------ EXERCISE INPUT
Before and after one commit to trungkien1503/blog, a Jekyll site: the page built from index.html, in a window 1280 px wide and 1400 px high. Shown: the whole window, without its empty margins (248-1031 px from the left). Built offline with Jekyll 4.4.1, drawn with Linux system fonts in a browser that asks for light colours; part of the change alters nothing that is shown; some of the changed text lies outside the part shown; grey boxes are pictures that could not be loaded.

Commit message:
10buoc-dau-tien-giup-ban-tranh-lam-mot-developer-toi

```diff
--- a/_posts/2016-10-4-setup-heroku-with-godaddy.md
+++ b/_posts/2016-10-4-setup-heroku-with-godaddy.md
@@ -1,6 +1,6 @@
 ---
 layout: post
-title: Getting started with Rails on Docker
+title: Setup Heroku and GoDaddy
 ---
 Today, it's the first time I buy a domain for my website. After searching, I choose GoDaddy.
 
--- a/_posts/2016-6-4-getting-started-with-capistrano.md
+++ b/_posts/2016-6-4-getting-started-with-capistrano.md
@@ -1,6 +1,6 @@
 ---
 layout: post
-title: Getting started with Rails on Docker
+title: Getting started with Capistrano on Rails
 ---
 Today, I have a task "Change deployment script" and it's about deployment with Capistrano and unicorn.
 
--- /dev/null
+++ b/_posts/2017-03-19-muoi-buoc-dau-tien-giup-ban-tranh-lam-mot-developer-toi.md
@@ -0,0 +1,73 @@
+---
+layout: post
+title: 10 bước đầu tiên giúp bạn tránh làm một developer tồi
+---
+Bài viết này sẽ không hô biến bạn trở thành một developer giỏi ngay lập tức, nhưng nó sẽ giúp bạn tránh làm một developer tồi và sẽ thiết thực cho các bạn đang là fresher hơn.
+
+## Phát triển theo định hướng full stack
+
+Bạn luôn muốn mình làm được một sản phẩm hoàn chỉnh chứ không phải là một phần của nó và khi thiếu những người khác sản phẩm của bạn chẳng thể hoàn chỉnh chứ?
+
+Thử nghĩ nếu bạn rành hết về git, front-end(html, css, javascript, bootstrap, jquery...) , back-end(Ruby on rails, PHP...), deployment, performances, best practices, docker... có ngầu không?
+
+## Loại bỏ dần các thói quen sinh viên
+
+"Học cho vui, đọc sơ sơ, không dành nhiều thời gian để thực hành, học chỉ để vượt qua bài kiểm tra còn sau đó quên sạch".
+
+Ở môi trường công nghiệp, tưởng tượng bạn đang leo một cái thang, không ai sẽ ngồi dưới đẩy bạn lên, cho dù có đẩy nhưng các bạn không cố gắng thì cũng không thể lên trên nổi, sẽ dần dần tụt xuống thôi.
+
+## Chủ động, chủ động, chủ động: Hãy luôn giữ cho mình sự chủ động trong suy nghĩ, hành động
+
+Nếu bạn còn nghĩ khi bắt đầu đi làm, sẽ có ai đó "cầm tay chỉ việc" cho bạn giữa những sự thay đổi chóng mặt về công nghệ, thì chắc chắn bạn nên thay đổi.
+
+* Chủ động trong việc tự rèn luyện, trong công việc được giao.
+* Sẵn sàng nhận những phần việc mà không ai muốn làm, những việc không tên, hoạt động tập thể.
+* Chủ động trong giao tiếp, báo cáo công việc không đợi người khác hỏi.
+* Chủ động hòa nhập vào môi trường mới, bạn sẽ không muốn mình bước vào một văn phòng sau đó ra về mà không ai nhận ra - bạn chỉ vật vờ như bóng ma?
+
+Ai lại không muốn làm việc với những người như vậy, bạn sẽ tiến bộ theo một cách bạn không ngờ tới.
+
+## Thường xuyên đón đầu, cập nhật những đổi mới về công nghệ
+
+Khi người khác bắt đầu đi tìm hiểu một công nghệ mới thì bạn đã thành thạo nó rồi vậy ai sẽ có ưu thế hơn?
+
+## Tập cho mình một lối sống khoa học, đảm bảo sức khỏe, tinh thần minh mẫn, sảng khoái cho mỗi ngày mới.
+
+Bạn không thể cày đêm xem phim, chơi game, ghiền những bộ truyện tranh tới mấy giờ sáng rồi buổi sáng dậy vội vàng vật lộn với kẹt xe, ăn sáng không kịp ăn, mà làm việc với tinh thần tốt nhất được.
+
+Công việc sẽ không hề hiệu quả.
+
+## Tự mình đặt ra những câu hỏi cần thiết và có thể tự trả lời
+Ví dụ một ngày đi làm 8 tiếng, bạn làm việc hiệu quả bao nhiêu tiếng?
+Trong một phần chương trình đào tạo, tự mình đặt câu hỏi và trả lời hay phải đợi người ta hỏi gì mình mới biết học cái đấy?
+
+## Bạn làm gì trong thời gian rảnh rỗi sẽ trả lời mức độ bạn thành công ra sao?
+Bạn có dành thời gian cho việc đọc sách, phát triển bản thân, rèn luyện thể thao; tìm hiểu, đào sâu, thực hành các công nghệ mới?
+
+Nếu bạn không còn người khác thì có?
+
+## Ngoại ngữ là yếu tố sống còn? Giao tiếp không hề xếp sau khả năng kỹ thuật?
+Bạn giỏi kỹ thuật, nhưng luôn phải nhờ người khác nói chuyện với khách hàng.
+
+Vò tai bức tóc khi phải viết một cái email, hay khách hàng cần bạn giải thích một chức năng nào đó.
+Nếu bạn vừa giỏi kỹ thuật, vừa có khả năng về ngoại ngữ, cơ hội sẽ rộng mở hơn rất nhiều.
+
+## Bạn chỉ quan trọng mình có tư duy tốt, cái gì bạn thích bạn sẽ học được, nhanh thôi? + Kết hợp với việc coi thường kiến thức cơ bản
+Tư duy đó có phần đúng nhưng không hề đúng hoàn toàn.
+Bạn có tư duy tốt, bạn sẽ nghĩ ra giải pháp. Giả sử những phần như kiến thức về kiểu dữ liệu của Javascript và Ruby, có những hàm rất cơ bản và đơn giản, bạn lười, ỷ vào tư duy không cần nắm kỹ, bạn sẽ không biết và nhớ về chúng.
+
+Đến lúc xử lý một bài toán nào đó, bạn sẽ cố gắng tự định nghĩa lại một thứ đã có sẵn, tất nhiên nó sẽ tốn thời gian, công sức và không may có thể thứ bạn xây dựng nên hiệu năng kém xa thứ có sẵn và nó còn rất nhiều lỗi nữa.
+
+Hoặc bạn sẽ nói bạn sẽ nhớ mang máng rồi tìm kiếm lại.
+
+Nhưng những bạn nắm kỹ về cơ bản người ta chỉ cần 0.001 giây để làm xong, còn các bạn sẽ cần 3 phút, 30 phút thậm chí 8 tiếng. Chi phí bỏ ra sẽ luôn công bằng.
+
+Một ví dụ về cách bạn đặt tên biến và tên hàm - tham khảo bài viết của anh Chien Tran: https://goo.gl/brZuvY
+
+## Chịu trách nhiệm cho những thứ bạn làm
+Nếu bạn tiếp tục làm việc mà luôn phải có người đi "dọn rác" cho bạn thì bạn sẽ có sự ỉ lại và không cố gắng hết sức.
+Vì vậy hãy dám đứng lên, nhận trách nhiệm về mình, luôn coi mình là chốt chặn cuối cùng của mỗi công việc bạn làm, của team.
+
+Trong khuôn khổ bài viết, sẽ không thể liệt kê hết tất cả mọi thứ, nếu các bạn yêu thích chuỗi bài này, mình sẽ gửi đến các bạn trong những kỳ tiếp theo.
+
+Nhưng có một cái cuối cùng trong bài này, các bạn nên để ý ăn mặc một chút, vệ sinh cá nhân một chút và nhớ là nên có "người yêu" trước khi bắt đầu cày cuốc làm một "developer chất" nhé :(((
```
------------
Reproduce every record above, word for word.

### WRITTEN SOLUTION
Before and after one commit to trungkien1503/blog, a Jekyll site: the page built from index.html, in a window 1280 px wide and 1400 px high. Shown: the whole window, without its empty margins (248-1031 px from the left). Built offline with Jekyll 4.4.1, drawn with Linux system fonts in a browser that asks for light colours; part of the change alters nothing that is shown; some of the changed text lies outside the part shown; grey boxes are pictures that could not be loaded.

Commit message:
10buoc-dau-tien-giup-ban-tranh-lam-mot-developer-toi

```diff
--- a/_posts/2016-10-4-setup-heroku-with-godaddy.md
+++ b/_posts/2016-10-4-setup-heroku-with-godaddy.md
@@ -1,6 +1,6 @@
 ---
 layout: post
-title: Getting started with Rails on Docker
+title: Setup Heroku and GoDaddy
 ---
 Today, it's the first time I buy a domain for my website. After searching, I choose GoDaddy.
 
--- a/_posts/2016-6-4-getting-started-with-capistrano.md
+++ b/_posts/2016-6-4-getting-started-with-capistrano.md
@@ -1,6 +1,6 @@
 ---
 layout: post
-title: Getting started with Rails on Docker
+title: Getting started with Capistrano on Rails
 ---
 Today, I have a task "Change deployment script" and it's about deployment with Capistrano and unicorn.
 
--- /dev/null
+++ b/_posts/2017-03-19-muoi-buoc-dau-tien-giup-ban-tranh-lam-mot-developer-toi.md
@@ -0,0 +1,73 @@
+---
+layout: post
+title: 10 bước đầu tiên giúp bạn tránh làm một developer tồi
+---
+Bài viết này sẽ không hô biến bạn trở thành một developer giỏi ngay lập tức, nhưng nó sẽ giúp bạn tránh làm một developer tồi và sẽ thiết thực cho các bạn đang là fresher hơn.
+
+## Phát triển theo định hướng full stack
+
+Bạn luôn muốn mình làm được một sản phẩm hoàn chỉnh chứ không phải là một phần của nó và khi thiếu những người khác sản phẩm của bạn chẳng thể hoàn chỉnh chứ?
+
+Thử nghĩ nếu bạn rành hết về git, front-end(html, css, javascript, bootstrap, jquery...) , back-end(Ruby on rails, PHP...), deployment, performances, best practices, docker... có ngầu không?
+
+## Loại bỏ dần các thói quen sinh viên
+
+"Học cho vui, đọc sơ sơ, không dành nhiều thời gian để thực hành, học chỉ để vượt qua bài kiểm tra còn sau đó quên sạch".
+
+Ở môi trường công nghiệp, tưởng tượng bạn đang leo một cái thang, không ai sẽ ngồi dưới đẩy bạn lên, cho dù có đẩy nhưng các bạn không cố gắng thì cũng không thể lên trên nổi, sẽ dần dần tụt xuống thôi.
+
+## Chủ động, chủ động, chủ động: Hãy luôn giữ cho mình sự chủ động trong suy nghĩ, hành động
+
+Nếu bạn còn nghĩ khi bắt đầu đi làm, sẽ có ai đó "cầm tay chỉ việc" cho bạn giữa những sự thay đổi chóng mặt về công nghệ, thì chắc chắn bạn nên thay đổi.
+
+* Chủ động trong việc tự rèn luyện, trong công việc được giao.
+* Sẵn sàng nhận những phần việc mà không ai muốn làm, những việc không tên, hoạt động tập thể.
+* Chủ động trong giao tiếp, báo cáo công việc không đợi người khác hỏi.
+* Chủ động hòa nhập vào môi trường mới, bạn sẽ không muốn mình bước vào một văn phòng sau đó ra về mà không ai nhận ra - bạn chỉ vật vờ như bóng ma?
+
+Ai lại không muốn làm việc với những người như vậy, bạn sẽ tiến bộ theo một cách bạn không ngờ tới.
+
+## Thường xuyên đón đầu, cập nhật những đổi mới về công nghệ
+
+Khi người khác bắt đầu đi tìm hiểu một công nghệ mới thì bạn đã thành thạo nó rồi vậy ai sẽ có ưu thế hơn?
+
+## Tập cho mình một lối sống khoa học, đảm bảo sức khỏe, tinh thần minh mẫn, sảng khoái cho mỗi ngày mới.
+
+Bạn không thể cày đêm xem phim, chơi game, ghiền những bộ truyện tranh tới mấy giờ sáng rồi buổi sáng dậy vội vàng vật lộn với kẹt xe, ăn sáng không kịp ăn, mà làm việc với tinh thần tốt nhất được.
+
+Công việc sẽ không hề hiệu quả.
+
+## Tự mình đặt ra những câu hỏi cần thiết và có thể tự trả lời
+Ví dụ một ngày đi làm 8 tiếng, bạn làm việc hiệu quả bao nhiêu tiếng?
+Trong một phần chương trình đào tạo, tự mình đặt câu hỏi và trả lời hay phải đợi người ta hỏi gì mình mới biết học cái đấy?
+
+## Bạn làm gì trong thời gian rảnh rỗi sẽ trả lời mức độ bạn thành công ra sao?
+Bạn có dành thời gian cho việc đọc sách, phát triển bản thân, rèn luyện thể thao; tìm hiểu, đào sâu, thực hành các công nghệ mới?
+
+Nếu bạn không còn người khác thì có?
+
+## Ngoại ngữ là yếu tố sống còn? Giao tiếp không hề xếp sau khả năng kỹ thuật?
+Bạn giỏi kỹ thuật, nhưng luôn phải nhờ người khác nói chuyện với khách hàng.
+
+Vò tai bức tóc khi phải viết một cái email, hay khách hàng cần bạn giải thích một chức năng nào đó.
+Nếu bạn vừa giỏi kỹ thuật, vừa có khả năng về ngoại ngữ, cơ hội sẽ rộng mở hơn rất nhiều.
+
+## Bạn chỉ quan trọng mình có tư duy tốt, cái gì bạn thích bạn sẽ học được, nhanh thôi? + Kết hợp với việc coi thường kiến thức cơ bản
+Tư duy đó có phần đúng nhưng không hề đúng hoàn toàn.
+Bạn có tư duy tốt, bạn sẽ nghĩ ra giải pháp. Giả sử những phần như kiến thức về kiểu dữ liệu của Javascript và Ruby, có những hàm rất cơ bản và đơn giản, bạn lười, ỷ vào tư duy không cần nắm kỹ, bạn sẽ không biết và nhớ về chúng.
+
+Đến lúc xử lý một bài toán nào đó, bạn sẽ cố gắng tự định nghĩa lại một thứ đã có sẵn, tất nhiên nó sẽ tốn thời gian, công sức và không may có thể thứ bạn xây dựng nên hiệu năng kém xa thứ có sẵn và nó còn rất nhiều lỗi nữa.
+
+Hoặc bạn sẽ nói bạn sẽ nhớ mang máng rồi tìm kiếm lại.
+
+Nhưng những bạn nắm kỹ về cơ bản người ta chỉ cần 0.001 giây để làm xong, còn các bạn sẽ cần 3 phút, 30 phút thậm chí 8 tiếng. Chi phí bỏ ra sẽ luôn công bằng.
+
+Một ví dụ về cách bạn đặt tên biến và tên hàm - tham khảo bài viết của anh Chien Tran: https://goo.gl/brZuvY
+
+## Chịu trách nhiệm cho những thứ bạn làm
+Nếu bạn tiếp tục làm việc mà luôn phải có người đi "dọn rác" cho bạn thì bạn sẽ có sự ỉ lại và không cố gắng hết sức.
+Vì vậy hãy dám đứng lên, nhận trách nhiệm về mình, luôn coi mình là chốt chặn cuối cùng của mỗi công việc bạn làm, của team.
+
+Trong khuôn khổ bài viết, sẽ không thể liệt kê hết tất cả mọi thứ, nếu các bạn yêu thích chuỗi bài này, mình sẽ gửi đến các bạn trong những kỳ tiếp theo.
+
+Nhưng có một cái cuối cùng trong bài này, các bạn nên để ý ăn mặc một chút, vệ sinh cá nhân một chút và nhớ là nên có "người yêu" trước khi bắt đầu cày cuốc làm một "developer chất" nhé :(((
```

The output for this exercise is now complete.